Katrina Schwartz (@kschwart) on Mindshift reports on the annual Software and Information Industry Association’s (SIIA) 2013 Vision K-20 survey of use of technology in education. I always look for the dissonance as the place to start solving problems, so this bit shouted out to me:
Almost half of all secondary schools allow students to bring their own devices now and 60 percent anticipate they will allow devices within one year. In elementary schools the integration of BYOD is much lower — only 20 percent of schools allow devices now. Still, even in the younger age group, educators predict that within five years 70 percent will allow devices. Most schools that have BYOD policies restrict access to sites deemed non-educational like Facebook, Twitter, games and music. In secondary schools more than 80 percent have restrictions and in elementary school 79 percent restrict use to strictly educational purposes.
“Interestingly they said the teacher has total discretion over how it’s used in the classroom,” Meell said. “Teachers could take the device if used improperly.” This data shows that schools are eager to leverage students’ personal devices in the classroom, but are still struggling with the best way to balance instructional use against potential distractions.

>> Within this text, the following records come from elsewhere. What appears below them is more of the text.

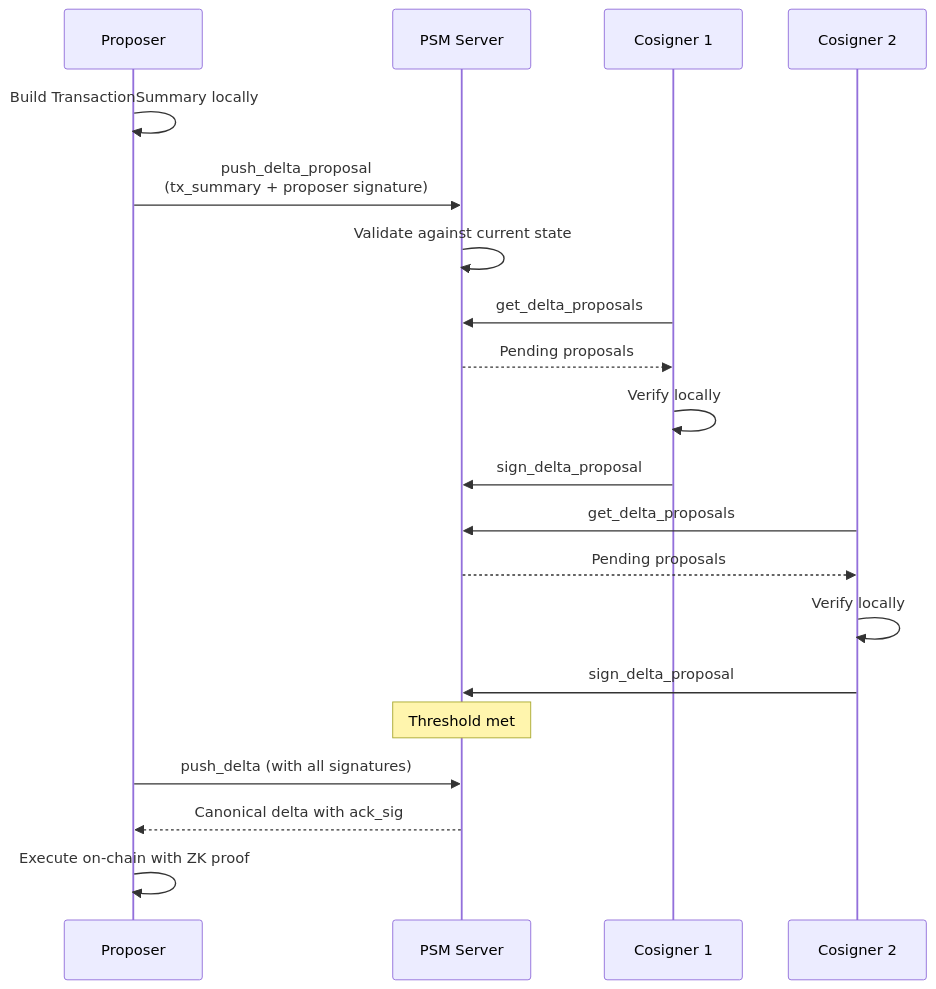
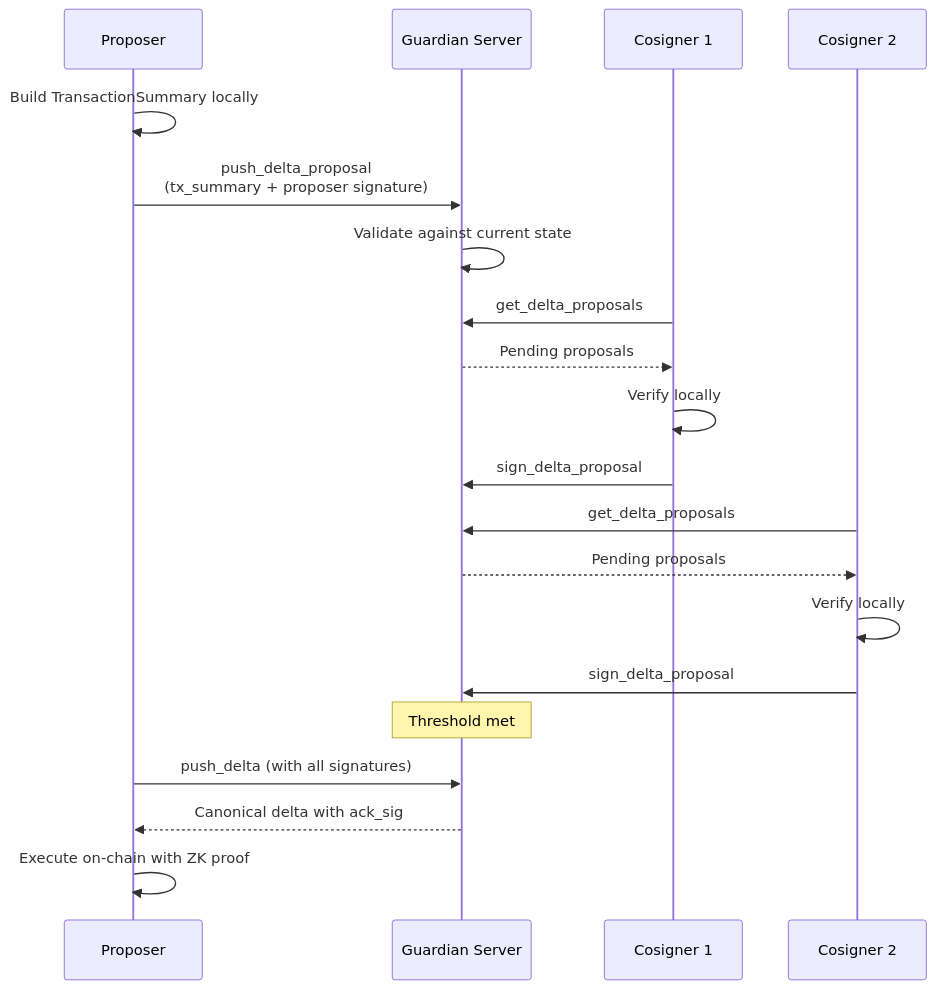
Before and after one commit to 0xMiden/miden-docs: the first of 3 diagrams in docs/builder/solutions/private-multisig/core-concepts.md, drawn with Mermaid. The commit also changed other lines of this file and 3 other files, not shown here.

First line of the commit message:
docs: rebrand PSM → Guardian in multisig and builder pages

````diff
--- a/docs/builder/solutions/private-multisig/core-concepts.md
+++ b/docs/builder/solutions/private-multisig/core-concepts.md
@@ -12,27 +12,27 @@
 ```mermaid
 sequenceDiagram
     participant P as Proposer
-    participant PSM as PSM Server
+    participant Guardian as Guardian Server
     participant C1 as Cosigner 1
     participant C2 as Cosigner 2
 
     P->>P: Build TransactionSummary locally
-    P->>PSM: push_delta_proposal<br/>(tx_summary + proposer signature)
-    PSM->>PSM: Validate against current state
+    P->>Guardian: push_delta_proposal<br/>(tx_summary + proposer signature)
+    Guardian->>Guardian: Validate against current state
 
-    C1->>PSM: get_delta_proposals
-    PSM-->>C1: Pending proposals
+    C1->>Guardian: get_delta_proposals
+    Guardian-->>C1: Pending proposals
     C1->>C1: Verify locally
-    C1->>PSM: sign_delta_proposal
+    C1->>Guardian: sign_delta_proposal
 
-    C2->>PSM: get_delta_proposals
-    PSM-->>C2: Pending proposals
+    C2->>Guardian: get_delta_proposals
+    Guardian-->>C2: Pending proposals
     C2->>C2: Verify locally
-    C2->>PSM: sign_delta_proposal
+    C2->>Guardian: sign_delta_proposal
 
-    Note over PSM: Threshold met
+    Note over Guardian: Threshold met
 
-    P->>PSM: push_delta (with all signatures)
-    PSM-->>P: Canonical delta with ack_sig
+    P->>Guardian: push_delta (with all signatures)
+    Guardian-->>P: Canonical delta with ack_sig
     P->>P: Execute on-chain with ZK proof
 ```
````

Five years ago BYOD in high schools was rare; now it is mainstream. Is there anyone who thinks this is NOT going to happen within the decade? When it takes a MINIMUM of 1-3 years to enact cultural change in schools, are you planning ahead for the inevitability of BYOD at all grade levels? Importantly, are you leaving this to your IT group to plan, or do you recognize that this is part of a fundamental systems-level shift in all-school pedagogy and the learning environment? Is technology driving your thinking, or is learning driving you to leverage these rapidly evolving capabilities?